A visual therapist is a necessary part of any rehabilitation team. Visual therapy  usually consists of regular office-based therapy sessions supported by 20 minutes of home practice daily.

Visual therapy can teach compensatory strategies, such as scanning into the area of field loss, or it can recover health and connectivity of nerve cells to restore function. Nearly 70% of sensory input to the brain comes from the eyes, involving over 50% of the brain to process visual information. Over 300 nerve pathways connect over 30 brain areas involved in visual functions. The prescribed visual activities help to restore these pathways and regain function.

Sports Concussion

Sports can cause many different injuries, including concussions. Concussions affect our brains and can sometimes lead to serious brain injury. These symptoms can result in learning problems and poor academic or work performance. Treatment of concussion varies depending on the severity of the injury.
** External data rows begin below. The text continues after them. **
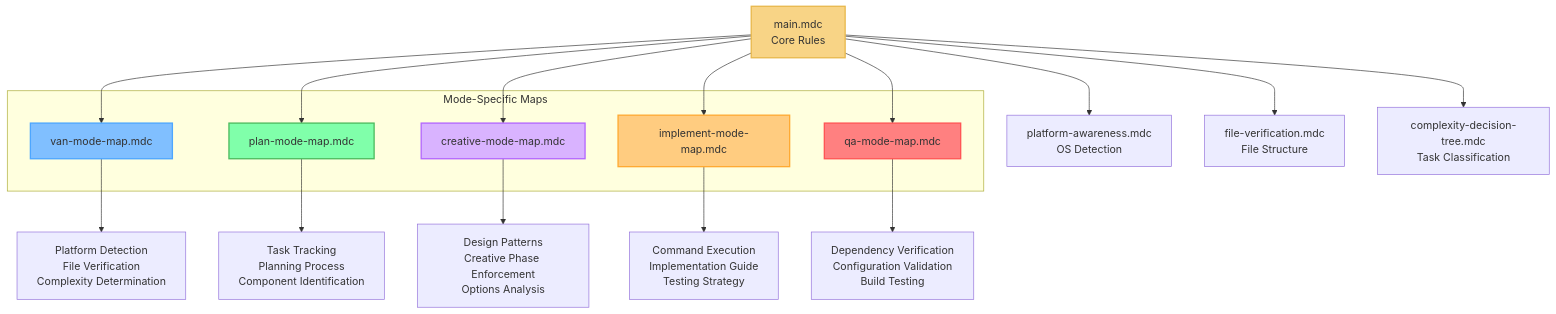
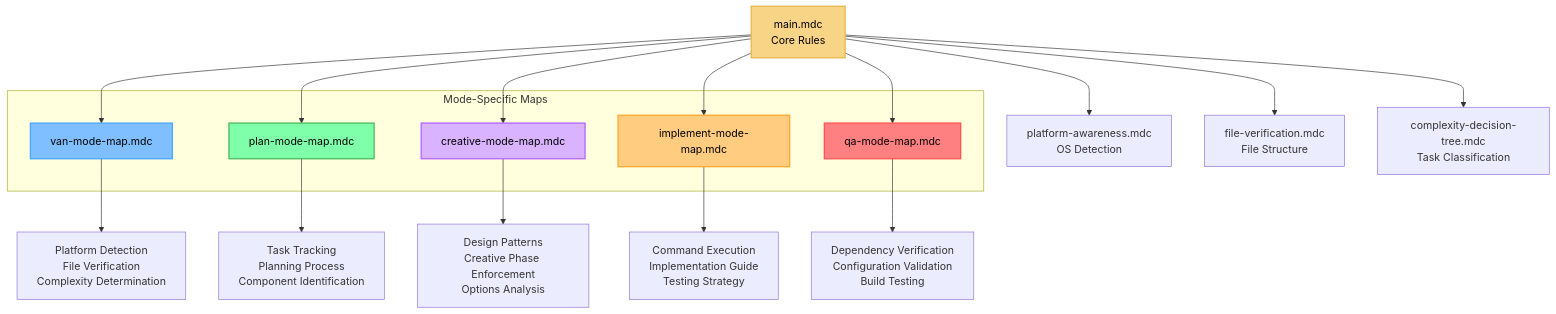
Before and after one commit to ac484/ng-ac: the seventh of 11 diagrams in memory_bank_upgrade_guide.md, drawn with Mermaid. The commit also changed other lines of this file and 18 other files, not shown here.

````diff
--- a/memory_bank_upgrade_guide.md
+++ b/memory_bank_upgrade_guide.md
@@ -338,29 +338,29 @@
 ```mermaid
 graph TD
     Main["main.mdc<br>Core Rules"] --> Platform["platform-awareness.mdc<br>OS Detection"]
     Main --> FileV["file-verification.mdc<br>File Structure"]
     Main --> ComplexityDT["complexity-decision-tree.mdc<br>Task Classification"]
     
     subgraph "Mode-Specific Maps"
         VanMap["van-mode-map.mdc"]
         PlanMap["plan-mode-map.mdc"]
         CreativeMap["creative-mode-map.mdc"]
         ImplementMap["implement-mode-map.mdc"]
         QAMap["qa-mode-map.mdc"]
     end
     
     Main --> VanMap & PlanMap & CreativeMap & ImplementMap & QAMap
     
     VanMap --> VanFiles["Platform Detection<br>File Verification<br>Complexity Determination"]
     PlanMap --> PlanFiles["Task Tracking<br>Planning Process<br>Component Identification"]
     CreativeMap --> CreativeFiles["Design Patterns<br>Creative Phase Enforcement<br>Options Analysis"]
     ImplementMap --> ImplementFiles["Command Execution<br>Implementation Guide<br>Testing Strategy"]
     QAMap --> QAFiles["Dependency Verification<br>Configuration Validation<br>Build Testing"]
     
-    style Main fill:#f8d486,stroke:#e8b84d,stroke-width:2px
-    style VanMap fill:#80bfff,stroke:#4da6ff,stroke-width:2px
-    style PlanMap fill:#80ffaa,stroke:#4dbb5f,stroke-width:2px
-    style CreativeMap fill:#d9b3ff,stroke:#b366ff,stroke-width:2px
-    style ImplementMap fill:#ffcc80,stroke:#ffaa33,stroke-width:2px
-    style QAMap fill:#ff8080,stroke:#ff5555,stroke-width:2px
+    style Main fill:#f8d486,stroke:#e8b84d,stroke-width:2px,color:black
+    style VanMap fill:#80bfff,stroke:#4da6ff,stroke-width:2px,color:black
+    style PlanMap fill:#80ffaa,stroke:#4dbb5f,stroke-width:2px,color:black
+    style CreativeMap fill:#d9b3ff,stroke:#b366ff,stroke-width:2px,color:black
+    style ImplementMap fill:#ffcc80,stroke:#ffaa33,stroke-width:2px,color:black
+    style QAMap fill:#ff8080,stroke:#ff5555,stroke-width:2px,color:black
 ```
````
Treatment may involve prescribing therapeutic lenses, prisms, tints, filters, occlusion, vision therapy and/or syntonic light therapy. At A B See Vision Therapy Center we also utilize the DynaVision D2 device in treating Post Traumatic Vision Syndrome. The D2 is recognized in hospitals and clinics worldwide as a leading device to aid in rehabilitation programs that address TBI, stroke, and other visual motor and neurocognitive conditions. Numerous programmable options facilitate individualized treatment planning. Performance data is quantitative and objective for accurate baseline evaluation and progress monitoring. The programs used with DynaVision improve cognitive processing ability, balance and functional mobility. It also trains gross motor skills, expands peripheral awareness, trains reaction time and develops enhanced balance. Users benefit from better decision-making and concentration under stress.